In the letter posted to The Unsealed, Atkinson recalls coming home from school one day riding high. Someone at school found out his father was a professional football player, so he came home telling his mother, "We don’t have to worry about nothing. We good. We rich."

But that wasn't the reality, he says in the letter entitled "How I Turned My Losses into Lessons."

Atkinson's mother and father weren't together, and his mother suffered from paranoid schizophrenia and drug addiction. By the time he was 10, he had to call the police on his mom because she was becoming violent toward him and his twin brother, Josh, who also would go on to play football at Notre Dame.

While going through an unstable young life, Atkinson said he was never taught to express emotions.

"For me, I felt like I had to be this tough guy and show no emotion," he says.

Eventually, the twins' father took the boys in, giving them structure and discipline.

Atkinson and his brother were motivated and earned scholarships to Notre Dame. But it did not erase their tumultuous early lives.

"While we succeeded, we also continued to carry pain," he writes.

When Atkinson's mother died a year ago, the twins were 26 years old. Atkinson thought his brother was handling the grief admirably, but, Atkinson writes, "I guess he was just masking it."

Within a couple months of their mother's death, Josh died by suicide.

"That’s the moment I felt like I lost everything. That’s the moment I can’t describe. I never want you to feel his pain or my pain," Atkinson writes in the letter.

Atkinson was institutionalized after trying to harm himself, but things are getting better. He says he has found a "why" to keep living: his 2-year-old daughter.

"I went to seek help and spoke to a psychologist," Atkinson writes. "I realized I had to let go of this ego that made me think sharing my feelings was showing weakness. Also, I had to learn to love myself.

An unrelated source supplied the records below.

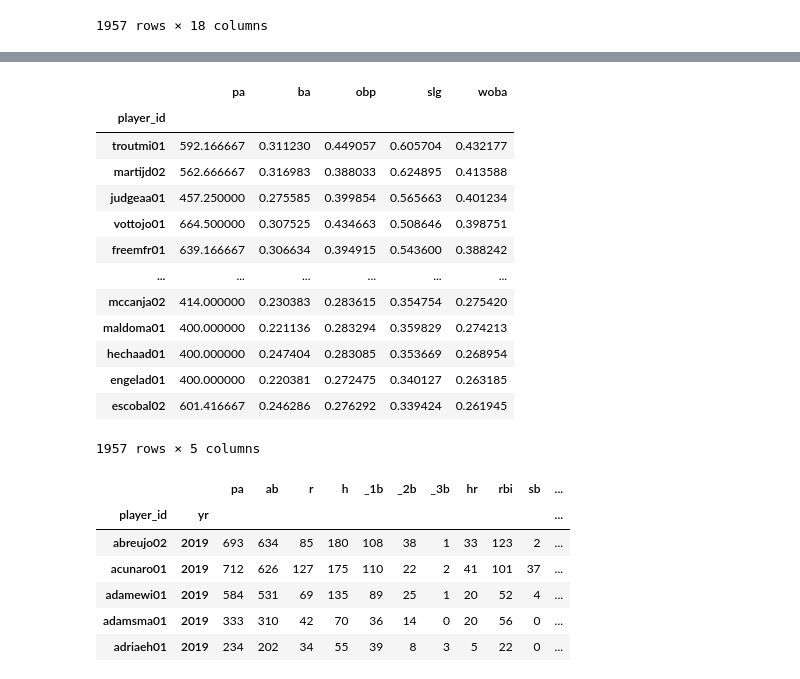
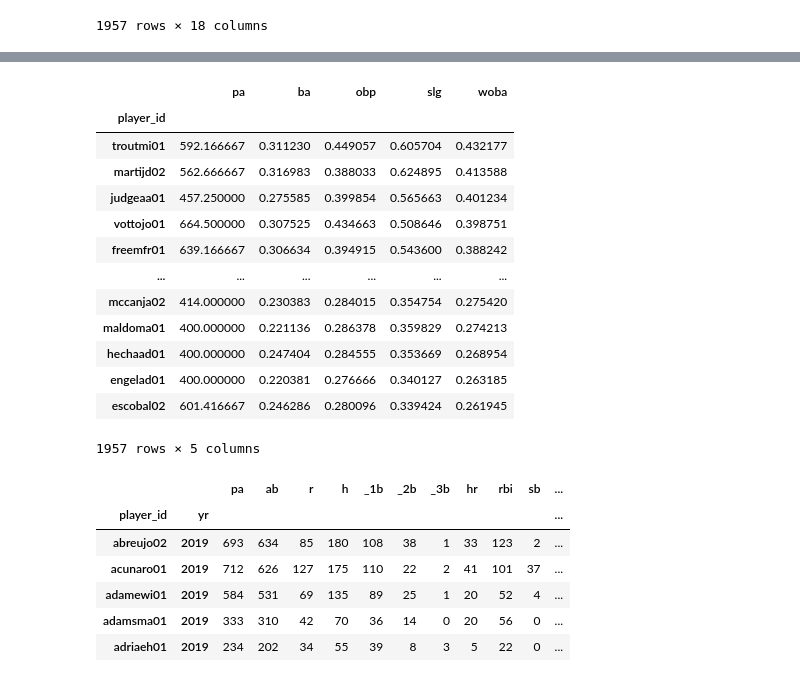
Before and after one commit to sdvinay/marcels, a Jupyter notebook: marcels.ipynb, the cells around one changed output, grey strips where cells are left out. Saved outputs shown, nothing was run; the diff lists cells and outputs as text; code cells hidden in the pictures.

```diff
--- a/marcels.ipynb
+++ b/marcels.ipynb
@@ -11,7 +11,7 @@ yearly_weights = {2016: 3, 2017: 4, 2018: 5}
 prior_yrs = list(yearly_weights.keys())
 
 # I'll project these stats on a per-PA basis
-proj_stats = ["ab", "r", "_1b", "_2b", "_3b", "hr", "rbi", "sb", "cs", "bb", "so", "ibb", "hbp", "sh", "sf", "gidp"]
+proj_stats = ["ab", "r", "h", "_1b", "_2b", "_3b", "hr", "rbi", "sb", "cs", "bb", "so", "ibb", "hbp", "sh", "sf", "gidp"]
 # %%
 # Load and clean up prior-year data
 priors = pd.read_csv('batting.csv').query('yr in @prior_yrs').set_index(['player_id', 'yr'])
@@ -85,8 +86,8 @@ def regress_players_to_level(df, regress_level):
     ballast.index = df.index
     ballast.columns = proj_stats
     ballast['pa'] = pas_to_add
-    priors_regressed = df[proj_stats] + ballast
-    priors_regressed = priors_regressed[['pa'] + proj_stats]
+    cols = ['pa'] + proj_stats
+    priors_regressed = df[cols] + ballast[cols]
     return priors_regressed
 
 priors_regressed = regress_players_to_level(prior_weighted_avg, lg_avg)
@@ -109,41 +110,39 @@ priors_regressed
 # %%
 # These are pretty good projections right here.  We could add age adjustments, but I'm stopping here for now
 # Let's add some rate stats
 
-def get_woba(stats):
+def compute_woba(stats):
     woba_weights = {'ob': .702, 'ibb': -.702, 'tb': .37, 'h': -.21}
     return sum([stats[stat]*woba_weights[stat] for stat in woba_weights.keys()])/(stats['pa'] - stats['ibb'])
 
 def add_batting_rate_stats(df):
-    df['pa'] = df['ab'] + df['bb'] + df['hbp'] + df['sf'] + df['sh']
-    df['h'] = df['_1b'] + df['_2b'] + df['_3b'] + df['hr']
     df['outs'] = df['ab'] - df['h'] + df['cs'] + df['sf']
     df['tb'] = df['h'] + df['_2b'] + 2*df['_3b'] + 3*df['hr']
     df['ob'] = df['h'] + df['bb'] + df['hbp']
     df['ba'] = df['h'] / df['ab']
-    df['obp'] = df['ob'] / df['pa']
+    df['obp'] = df['ob'] / (df['pa'] -df['sh'])
     df['slg'] = df['tb'] / df['ab']
     df['ops'] = df['obp'] + df['slg']
-    df['woba'] = get_woba(df)
+    df['woba'] = compute_woba(df)
     return df
 
 projections = add_batting_rate_stats(priors_regressed)
 
 projections.sort_values('woba', ascending=False)[['pa', 'ba', 'obp', 'slg', 'woba']]
 # %% [output]
 |  | pa | ba | obp | slg | woba |
 | player_id |  |  |  |  |  |
 | troutmi01 | 592.166667 | 0.311230 | 0.449057 | 0.605704 | 0.432177 |
 | martijd02 | 562.666667 | 0.316983 | 0.388033 | 0.624895 | 0.413588 |
 | judgeaa01 | 457.250000 | 0.275585 | 0.399854 | 0.565663 | 0.401234 |
 | vottojo01 | 664.500000 | 0.307525 | 0.434663 | 0.508646 | 0.398751 |
 | freemfr01 | 639.166667 | 0.306634 | 0.394915 | 0.543600 | 0.388242 |
 | ... | ... | ... | ... | ... | ... |
-| mccanja02 | 414.000000 | 0.230383 | 0.283615 | 0.354754 | 0.275420 |
-| maldoma01 | 400.000000 | 0.221136 | 0.283294 | 0.359829 | 0.274213 |
-| hechaad01 | 400.000000 | 0.247404 | 0.283085 | 0.353669 | 0.268954 |
-| engelad01 | 400.000000 | 0.220381 | 0.272475 | 0.340127 | 0.263185 |
-| escobal02 | 601.416667 | 0.246286 | 0.276292 | 0.339424 | 0.261945 |
+| mccanja02 | 414.000000 | 0.230383 | 0.284015 | 0.354754 | 0.275420 |
+| maldoma01 | 400.000000 | 0.221136 | 0.286378 | 0.359829 | 0.274213 |
+| hechaad01 | 400.000000 | 0.247404 | 0.284555 | 0.353669 | 0.268954 |
+| engelad01 | 400.000000 | 0.220381 | 0.276666 | 0.340127 | 0.263185 |
+| escobal02 | 601.416667 | 0.246286 | 0.280096 | 0.339424 | 0.261945 |
 1957 rows × 5 columns
 # %%
 # Now let's evaluate the projections, for players who had at least 200 PA in 2019
```
Also changed, not shown: parts of 7 cells of this notebook.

It's not perfect yet, he says. He is still struggling, the anniversary of his mother's death having just passed and the upcoming holidays serving to remind him of his brother's death.

But he says he hopes that his story can help children who are now where he and his brother once were.

"It’s a release for me to tell all of you my story, because if my pain teaches you how to express yourself during hard times, everything that I lost can turn into a gift that I can give to all of you to help you live more positive lives," he concludes.